Anne with more on outlining. Outlining a novel can never for me be the complete story. I want to discover as I write. I am too much of an instinctive writer to ever trust a complete outline in advance of any novel.
What I want more than anything is a road map to get going, a sense of destination, a guide as I plunge into the messy process of discovery. So I suppose I will always be balancing the need to outline with the respect I have for the organic growth of any plot or character. Outlines have helped me most with the opening chapters, or with the concluding chapters.

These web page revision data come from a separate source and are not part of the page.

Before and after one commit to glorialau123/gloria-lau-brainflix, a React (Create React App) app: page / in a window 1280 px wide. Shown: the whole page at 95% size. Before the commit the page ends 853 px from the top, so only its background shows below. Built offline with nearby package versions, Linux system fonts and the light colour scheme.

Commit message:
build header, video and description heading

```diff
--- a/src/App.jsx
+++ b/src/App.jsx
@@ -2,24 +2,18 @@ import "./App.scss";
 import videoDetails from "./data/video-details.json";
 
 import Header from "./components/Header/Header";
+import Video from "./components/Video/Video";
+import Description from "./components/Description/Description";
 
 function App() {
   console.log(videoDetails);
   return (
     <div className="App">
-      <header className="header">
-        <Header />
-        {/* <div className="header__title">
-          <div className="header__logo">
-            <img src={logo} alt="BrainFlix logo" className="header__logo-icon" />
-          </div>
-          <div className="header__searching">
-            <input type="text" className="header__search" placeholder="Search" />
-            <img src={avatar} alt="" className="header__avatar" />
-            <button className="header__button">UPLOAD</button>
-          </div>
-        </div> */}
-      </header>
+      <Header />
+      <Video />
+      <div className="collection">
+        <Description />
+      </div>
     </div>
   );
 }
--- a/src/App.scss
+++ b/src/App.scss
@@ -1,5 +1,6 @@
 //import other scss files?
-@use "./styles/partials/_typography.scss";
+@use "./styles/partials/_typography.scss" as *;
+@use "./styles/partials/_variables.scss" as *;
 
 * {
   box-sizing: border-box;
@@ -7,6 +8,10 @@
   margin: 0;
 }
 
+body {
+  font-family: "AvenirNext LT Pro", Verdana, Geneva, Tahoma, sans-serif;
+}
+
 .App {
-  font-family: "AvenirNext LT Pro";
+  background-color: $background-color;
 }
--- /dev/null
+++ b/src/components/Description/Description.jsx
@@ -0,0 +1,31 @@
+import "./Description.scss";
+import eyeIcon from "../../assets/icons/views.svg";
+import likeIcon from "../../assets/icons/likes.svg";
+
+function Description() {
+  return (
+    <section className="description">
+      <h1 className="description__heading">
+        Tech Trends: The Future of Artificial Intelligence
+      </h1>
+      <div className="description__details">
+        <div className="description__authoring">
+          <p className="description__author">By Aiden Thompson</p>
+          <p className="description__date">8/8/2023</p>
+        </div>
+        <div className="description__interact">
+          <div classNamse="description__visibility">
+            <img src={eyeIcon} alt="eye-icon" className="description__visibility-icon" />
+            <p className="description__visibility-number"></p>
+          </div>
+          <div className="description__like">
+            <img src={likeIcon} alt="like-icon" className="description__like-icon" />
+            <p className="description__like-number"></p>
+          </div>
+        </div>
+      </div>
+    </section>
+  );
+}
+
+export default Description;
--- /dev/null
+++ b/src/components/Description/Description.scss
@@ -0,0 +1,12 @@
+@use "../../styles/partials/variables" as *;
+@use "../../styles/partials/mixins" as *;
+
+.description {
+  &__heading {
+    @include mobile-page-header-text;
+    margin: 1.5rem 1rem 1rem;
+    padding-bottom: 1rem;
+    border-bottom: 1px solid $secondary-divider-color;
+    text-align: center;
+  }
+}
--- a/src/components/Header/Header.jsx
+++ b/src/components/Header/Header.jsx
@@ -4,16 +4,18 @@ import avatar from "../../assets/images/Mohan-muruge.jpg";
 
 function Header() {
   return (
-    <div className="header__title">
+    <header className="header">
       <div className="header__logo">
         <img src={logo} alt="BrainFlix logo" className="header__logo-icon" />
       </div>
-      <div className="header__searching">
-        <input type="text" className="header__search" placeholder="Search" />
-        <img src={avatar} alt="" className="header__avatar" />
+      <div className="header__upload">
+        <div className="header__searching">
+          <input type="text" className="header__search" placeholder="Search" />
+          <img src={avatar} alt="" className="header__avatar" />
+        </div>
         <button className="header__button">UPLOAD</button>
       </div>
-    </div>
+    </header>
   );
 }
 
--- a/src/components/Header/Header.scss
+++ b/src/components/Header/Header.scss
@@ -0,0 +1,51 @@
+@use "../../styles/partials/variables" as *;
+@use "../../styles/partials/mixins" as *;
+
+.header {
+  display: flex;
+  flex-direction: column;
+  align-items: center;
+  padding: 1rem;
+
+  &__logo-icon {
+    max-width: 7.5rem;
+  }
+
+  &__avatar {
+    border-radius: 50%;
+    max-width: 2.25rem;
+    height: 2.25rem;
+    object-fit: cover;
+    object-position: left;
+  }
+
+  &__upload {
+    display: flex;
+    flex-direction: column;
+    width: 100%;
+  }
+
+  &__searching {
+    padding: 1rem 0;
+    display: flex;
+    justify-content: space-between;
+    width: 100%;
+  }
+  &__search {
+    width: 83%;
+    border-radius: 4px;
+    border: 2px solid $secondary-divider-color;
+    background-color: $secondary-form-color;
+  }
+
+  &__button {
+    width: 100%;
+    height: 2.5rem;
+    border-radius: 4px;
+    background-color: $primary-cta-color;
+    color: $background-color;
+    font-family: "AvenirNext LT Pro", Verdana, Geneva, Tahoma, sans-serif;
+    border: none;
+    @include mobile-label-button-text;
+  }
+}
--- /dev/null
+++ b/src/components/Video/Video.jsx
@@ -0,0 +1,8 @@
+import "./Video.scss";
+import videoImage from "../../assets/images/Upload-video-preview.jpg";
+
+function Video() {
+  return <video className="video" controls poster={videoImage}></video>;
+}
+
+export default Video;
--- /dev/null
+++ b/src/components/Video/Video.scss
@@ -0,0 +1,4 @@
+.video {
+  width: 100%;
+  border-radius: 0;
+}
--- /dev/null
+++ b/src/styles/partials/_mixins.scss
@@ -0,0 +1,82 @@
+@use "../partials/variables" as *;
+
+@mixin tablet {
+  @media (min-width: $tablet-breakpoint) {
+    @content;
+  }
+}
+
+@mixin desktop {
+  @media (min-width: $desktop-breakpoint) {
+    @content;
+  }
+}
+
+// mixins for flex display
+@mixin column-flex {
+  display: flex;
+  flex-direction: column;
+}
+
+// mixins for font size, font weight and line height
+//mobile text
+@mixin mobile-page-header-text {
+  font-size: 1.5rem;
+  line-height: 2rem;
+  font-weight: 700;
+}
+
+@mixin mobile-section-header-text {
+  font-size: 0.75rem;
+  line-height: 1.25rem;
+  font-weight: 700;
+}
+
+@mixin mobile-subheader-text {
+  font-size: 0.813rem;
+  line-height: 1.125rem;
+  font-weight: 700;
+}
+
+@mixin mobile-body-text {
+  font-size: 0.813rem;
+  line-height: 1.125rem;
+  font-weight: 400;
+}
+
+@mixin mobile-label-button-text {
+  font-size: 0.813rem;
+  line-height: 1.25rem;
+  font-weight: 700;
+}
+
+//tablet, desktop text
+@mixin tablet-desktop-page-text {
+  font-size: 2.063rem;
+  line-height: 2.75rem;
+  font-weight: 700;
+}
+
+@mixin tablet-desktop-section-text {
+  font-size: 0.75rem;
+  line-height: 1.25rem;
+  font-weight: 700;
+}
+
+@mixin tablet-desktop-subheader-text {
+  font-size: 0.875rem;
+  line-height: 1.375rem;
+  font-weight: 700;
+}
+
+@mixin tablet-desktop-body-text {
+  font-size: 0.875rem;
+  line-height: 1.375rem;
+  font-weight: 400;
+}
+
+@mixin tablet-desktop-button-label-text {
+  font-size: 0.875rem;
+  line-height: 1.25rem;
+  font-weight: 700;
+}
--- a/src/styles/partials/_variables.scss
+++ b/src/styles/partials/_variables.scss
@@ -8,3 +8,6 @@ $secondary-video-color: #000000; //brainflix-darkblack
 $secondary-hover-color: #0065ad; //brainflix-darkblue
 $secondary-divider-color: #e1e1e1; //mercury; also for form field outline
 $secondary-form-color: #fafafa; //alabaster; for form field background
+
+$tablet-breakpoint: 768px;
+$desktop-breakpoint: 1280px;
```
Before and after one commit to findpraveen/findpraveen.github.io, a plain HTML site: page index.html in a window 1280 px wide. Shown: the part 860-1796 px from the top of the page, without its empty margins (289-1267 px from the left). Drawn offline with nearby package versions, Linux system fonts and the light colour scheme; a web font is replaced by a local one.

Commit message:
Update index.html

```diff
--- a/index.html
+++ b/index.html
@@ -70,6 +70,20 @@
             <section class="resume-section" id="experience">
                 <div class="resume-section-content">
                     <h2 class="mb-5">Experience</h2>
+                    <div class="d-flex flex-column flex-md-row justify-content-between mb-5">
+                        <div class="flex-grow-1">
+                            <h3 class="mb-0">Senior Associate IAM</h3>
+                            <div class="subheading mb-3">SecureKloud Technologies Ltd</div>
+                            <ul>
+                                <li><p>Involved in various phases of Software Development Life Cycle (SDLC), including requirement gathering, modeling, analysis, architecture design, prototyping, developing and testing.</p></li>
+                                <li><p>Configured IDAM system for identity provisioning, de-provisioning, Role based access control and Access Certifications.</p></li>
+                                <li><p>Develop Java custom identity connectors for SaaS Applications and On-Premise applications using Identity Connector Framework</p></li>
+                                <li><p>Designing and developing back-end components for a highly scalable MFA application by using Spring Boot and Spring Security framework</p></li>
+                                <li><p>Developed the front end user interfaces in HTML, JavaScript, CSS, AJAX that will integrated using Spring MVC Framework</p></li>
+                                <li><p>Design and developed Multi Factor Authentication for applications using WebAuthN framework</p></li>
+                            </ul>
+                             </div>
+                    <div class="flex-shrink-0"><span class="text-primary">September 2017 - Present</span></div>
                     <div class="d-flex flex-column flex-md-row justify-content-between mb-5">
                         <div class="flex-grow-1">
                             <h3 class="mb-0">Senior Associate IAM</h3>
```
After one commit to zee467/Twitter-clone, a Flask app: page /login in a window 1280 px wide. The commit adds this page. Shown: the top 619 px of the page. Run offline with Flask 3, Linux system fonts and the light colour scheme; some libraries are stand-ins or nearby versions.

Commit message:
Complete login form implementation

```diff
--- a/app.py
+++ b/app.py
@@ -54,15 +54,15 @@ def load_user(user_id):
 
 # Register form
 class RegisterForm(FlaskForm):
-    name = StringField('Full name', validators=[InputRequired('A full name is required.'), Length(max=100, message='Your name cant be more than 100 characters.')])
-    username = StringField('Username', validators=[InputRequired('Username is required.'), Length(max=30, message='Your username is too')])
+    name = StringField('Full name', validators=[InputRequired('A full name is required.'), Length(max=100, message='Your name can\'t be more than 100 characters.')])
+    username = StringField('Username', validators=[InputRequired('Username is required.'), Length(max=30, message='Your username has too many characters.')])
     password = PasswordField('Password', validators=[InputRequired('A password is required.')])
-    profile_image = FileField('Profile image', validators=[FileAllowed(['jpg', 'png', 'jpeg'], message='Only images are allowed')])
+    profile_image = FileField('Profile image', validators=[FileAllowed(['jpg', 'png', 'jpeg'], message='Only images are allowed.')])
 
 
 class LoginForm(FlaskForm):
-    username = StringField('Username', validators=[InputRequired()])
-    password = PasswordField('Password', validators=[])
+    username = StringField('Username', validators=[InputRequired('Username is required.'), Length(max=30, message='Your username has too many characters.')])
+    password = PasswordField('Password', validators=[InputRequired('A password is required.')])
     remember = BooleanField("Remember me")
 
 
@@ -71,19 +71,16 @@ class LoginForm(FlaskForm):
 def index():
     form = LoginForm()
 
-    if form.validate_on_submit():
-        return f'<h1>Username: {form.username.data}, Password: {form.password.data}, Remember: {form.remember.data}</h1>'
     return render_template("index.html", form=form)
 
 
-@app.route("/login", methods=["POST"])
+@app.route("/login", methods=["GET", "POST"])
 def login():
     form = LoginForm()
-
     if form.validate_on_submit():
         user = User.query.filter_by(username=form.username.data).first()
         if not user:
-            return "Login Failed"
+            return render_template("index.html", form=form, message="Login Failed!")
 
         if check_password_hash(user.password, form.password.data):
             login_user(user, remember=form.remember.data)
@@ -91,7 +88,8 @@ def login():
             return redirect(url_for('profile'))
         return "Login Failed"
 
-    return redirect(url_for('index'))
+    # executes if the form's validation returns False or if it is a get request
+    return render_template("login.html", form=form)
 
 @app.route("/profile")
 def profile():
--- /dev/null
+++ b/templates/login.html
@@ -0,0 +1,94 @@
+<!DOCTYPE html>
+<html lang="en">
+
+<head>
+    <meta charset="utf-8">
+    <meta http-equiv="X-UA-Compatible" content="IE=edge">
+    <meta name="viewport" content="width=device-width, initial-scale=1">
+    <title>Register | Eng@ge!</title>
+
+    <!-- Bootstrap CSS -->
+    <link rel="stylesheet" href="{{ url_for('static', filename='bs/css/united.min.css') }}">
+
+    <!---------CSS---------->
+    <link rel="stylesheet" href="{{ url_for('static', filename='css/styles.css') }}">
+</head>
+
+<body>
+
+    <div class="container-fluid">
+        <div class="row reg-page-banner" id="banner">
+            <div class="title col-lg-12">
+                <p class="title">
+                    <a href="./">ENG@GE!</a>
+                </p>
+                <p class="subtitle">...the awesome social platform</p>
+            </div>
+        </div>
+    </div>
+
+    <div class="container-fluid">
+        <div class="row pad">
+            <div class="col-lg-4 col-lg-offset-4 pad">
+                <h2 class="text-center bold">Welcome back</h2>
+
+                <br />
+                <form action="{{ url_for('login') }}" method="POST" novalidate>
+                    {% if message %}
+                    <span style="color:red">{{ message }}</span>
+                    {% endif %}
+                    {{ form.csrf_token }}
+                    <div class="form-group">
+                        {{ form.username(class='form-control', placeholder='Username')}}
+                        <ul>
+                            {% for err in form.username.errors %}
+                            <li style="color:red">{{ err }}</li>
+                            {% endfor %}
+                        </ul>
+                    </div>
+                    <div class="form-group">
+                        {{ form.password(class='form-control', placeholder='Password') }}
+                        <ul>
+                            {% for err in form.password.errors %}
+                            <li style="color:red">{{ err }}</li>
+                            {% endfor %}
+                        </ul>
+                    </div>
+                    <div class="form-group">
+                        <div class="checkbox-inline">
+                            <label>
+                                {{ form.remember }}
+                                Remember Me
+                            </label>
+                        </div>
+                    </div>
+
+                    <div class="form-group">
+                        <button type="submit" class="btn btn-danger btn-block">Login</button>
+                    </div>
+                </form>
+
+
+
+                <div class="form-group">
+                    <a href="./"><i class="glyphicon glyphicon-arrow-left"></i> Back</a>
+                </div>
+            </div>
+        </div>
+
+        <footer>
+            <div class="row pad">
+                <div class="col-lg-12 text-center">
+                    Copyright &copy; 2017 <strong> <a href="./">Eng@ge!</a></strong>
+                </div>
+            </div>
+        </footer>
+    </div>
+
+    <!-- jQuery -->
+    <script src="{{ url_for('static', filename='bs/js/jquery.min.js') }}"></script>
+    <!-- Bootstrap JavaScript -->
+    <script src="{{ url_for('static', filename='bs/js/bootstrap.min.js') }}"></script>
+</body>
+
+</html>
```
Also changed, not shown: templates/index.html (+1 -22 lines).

But most of the time, when I begin a novel I simply don't know enough to outline all of it. My characters have to be interacting, experiencing, talking, for me to know what really works. So my novels are never neat, never clean. They're always sloppy, and filled with twists and turns, with off the cuff observations, and trips into sensual experience. I like it that way. I like that when I read too. Much as I am thrilled by the abstract minimalist and disciplined prose of Flaubert or Hemingway, I am far more thrilled with the great sloppy genius of Dostoevsky or D. H. Lawrence.